Here's one strategy that combines two different annuities to generate income and rebuild principal.
Learn about the benefits and requirements of opening a Roth IRA for kids.
Roth 401(k) plans combine features of traditional 401(k) plans with those of a Roth IRA.
Monthly Social Security payments differ substantially depending on when you start receiving benefits.
Here's a look at several birthdays and “half-birthdays” that have implications regarding your retirement income.
Estimate how long your retirement savings may last using various monthly cash flow rates.
This calculator may help you estimate how long funds may last given regular withdrawals.
Estimate the maximum contribution amount for a Self-Employed 401(k), SIMPLE IRA, or SEP.
This calculator can help you estimate how much you may need to save for retirement.
Estimate how much income may be needed at retirement to maintain your standard of living.
This calculator compares employee contributions to a Roth 401(k) and a traditional 401(k).
When should you take your Social Security benefit?
When you retire, how will you treat your next chapter?
A financial professional is an invaluable resource to help you untangle the complexities of whatever life throws at you.
This short video illustrates the importance of understanding sequence of returns risk.
A growing number of Americans are pushing back the age at which they plan to retire. Or deciding not to retire at all.

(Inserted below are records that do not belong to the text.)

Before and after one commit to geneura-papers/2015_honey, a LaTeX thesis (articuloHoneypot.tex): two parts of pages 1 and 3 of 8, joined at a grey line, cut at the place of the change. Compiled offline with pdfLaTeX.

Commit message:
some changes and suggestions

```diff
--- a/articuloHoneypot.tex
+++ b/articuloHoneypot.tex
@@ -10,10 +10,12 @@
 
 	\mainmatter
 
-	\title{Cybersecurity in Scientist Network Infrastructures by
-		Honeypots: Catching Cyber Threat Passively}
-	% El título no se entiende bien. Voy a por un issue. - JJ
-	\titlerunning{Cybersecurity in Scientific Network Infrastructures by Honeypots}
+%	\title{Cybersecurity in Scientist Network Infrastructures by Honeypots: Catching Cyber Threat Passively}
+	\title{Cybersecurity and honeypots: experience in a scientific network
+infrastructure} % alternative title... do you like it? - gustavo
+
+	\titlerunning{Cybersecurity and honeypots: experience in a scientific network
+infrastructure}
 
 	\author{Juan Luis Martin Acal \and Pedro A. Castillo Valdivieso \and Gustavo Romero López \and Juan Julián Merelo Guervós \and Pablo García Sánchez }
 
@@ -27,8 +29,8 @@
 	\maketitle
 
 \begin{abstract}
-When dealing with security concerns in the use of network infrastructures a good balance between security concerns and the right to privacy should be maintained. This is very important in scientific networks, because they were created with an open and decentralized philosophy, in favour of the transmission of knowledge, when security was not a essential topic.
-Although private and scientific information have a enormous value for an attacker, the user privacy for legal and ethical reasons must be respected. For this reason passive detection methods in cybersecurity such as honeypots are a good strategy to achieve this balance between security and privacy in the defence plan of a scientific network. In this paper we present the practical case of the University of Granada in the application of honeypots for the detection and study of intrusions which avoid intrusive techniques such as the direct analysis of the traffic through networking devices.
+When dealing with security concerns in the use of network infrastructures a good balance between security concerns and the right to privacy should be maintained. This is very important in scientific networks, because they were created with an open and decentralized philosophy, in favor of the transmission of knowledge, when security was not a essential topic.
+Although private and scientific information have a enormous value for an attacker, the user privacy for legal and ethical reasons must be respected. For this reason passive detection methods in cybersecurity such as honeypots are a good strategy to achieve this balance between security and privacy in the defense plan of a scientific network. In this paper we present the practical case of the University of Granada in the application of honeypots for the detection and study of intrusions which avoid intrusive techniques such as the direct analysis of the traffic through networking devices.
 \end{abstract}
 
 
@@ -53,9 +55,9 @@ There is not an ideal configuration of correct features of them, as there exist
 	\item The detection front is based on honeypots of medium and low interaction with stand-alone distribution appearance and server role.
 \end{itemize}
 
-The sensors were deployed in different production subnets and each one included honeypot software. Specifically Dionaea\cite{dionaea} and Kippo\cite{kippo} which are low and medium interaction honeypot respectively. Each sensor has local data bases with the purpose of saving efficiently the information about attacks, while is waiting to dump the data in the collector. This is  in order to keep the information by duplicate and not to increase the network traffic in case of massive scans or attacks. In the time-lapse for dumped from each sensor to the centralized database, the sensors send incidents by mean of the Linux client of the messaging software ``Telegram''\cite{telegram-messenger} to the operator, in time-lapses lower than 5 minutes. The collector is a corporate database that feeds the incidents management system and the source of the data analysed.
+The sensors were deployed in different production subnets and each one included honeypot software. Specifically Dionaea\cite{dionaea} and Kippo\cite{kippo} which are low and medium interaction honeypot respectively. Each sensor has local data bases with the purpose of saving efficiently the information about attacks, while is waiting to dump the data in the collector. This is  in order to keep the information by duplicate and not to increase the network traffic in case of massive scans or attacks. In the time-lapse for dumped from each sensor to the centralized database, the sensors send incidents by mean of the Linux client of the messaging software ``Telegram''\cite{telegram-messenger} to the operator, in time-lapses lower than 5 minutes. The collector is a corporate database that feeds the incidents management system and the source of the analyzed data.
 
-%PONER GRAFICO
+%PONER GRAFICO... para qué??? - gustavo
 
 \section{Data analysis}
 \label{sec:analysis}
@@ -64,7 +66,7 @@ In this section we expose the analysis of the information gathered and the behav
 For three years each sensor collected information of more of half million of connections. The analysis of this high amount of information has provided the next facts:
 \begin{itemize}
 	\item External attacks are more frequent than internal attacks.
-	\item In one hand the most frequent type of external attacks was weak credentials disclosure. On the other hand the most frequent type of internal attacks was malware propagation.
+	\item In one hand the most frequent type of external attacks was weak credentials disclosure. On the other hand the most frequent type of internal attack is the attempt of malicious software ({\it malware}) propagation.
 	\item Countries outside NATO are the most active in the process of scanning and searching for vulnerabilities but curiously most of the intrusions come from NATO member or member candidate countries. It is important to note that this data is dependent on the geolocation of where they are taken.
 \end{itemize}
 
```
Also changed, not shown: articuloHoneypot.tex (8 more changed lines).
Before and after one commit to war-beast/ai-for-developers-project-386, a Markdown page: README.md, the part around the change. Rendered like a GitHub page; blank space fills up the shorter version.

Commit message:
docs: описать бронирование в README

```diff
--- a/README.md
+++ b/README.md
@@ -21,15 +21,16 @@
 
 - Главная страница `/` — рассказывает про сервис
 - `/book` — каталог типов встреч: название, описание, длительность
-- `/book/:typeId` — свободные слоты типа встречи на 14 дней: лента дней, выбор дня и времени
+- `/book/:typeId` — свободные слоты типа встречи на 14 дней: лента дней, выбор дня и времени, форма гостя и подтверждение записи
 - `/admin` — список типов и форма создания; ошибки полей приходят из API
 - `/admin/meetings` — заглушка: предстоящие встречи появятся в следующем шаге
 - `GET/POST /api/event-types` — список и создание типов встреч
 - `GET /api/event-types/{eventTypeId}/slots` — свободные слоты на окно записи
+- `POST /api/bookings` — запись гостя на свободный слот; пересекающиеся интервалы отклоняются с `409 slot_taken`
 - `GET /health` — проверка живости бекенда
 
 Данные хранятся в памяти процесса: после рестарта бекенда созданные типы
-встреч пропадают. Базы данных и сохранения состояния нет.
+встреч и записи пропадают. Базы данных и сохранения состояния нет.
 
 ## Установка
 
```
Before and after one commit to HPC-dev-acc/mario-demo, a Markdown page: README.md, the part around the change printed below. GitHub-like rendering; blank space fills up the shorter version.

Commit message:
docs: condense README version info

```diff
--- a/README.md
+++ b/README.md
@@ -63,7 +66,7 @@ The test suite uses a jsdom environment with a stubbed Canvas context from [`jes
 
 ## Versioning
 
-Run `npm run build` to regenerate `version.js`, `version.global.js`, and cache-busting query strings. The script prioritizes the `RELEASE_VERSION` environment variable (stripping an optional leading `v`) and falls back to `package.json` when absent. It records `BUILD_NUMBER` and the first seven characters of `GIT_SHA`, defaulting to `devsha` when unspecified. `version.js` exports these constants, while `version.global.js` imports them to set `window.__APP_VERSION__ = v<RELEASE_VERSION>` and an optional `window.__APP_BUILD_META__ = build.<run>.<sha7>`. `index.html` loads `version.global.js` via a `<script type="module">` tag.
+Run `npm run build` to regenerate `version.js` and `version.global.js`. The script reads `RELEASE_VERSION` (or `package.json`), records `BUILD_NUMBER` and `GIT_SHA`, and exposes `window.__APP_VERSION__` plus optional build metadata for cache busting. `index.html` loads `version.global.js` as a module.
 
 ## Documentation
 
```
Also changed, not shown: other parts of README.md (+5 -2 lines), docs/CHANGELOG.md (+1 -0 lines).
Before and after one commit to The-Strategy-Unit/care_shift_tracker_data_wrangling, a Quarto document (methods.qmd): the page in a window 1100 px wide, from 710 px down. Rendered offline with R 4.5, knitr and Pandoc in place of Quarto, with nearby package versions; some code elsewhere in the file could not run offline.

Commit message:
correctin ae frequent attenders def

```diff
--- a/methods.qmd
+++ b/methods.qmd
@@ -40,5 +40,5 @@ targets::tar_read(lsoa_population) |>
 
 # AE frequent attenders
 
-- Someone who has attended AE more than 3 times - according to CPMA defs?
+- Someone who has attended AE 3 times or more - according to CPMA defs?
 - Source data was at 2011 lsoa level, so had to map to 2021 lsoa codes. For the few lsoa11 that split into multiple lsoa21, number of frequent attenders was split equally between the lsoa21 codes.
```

There are three things to consider before dipping into retirement savings to pay for college.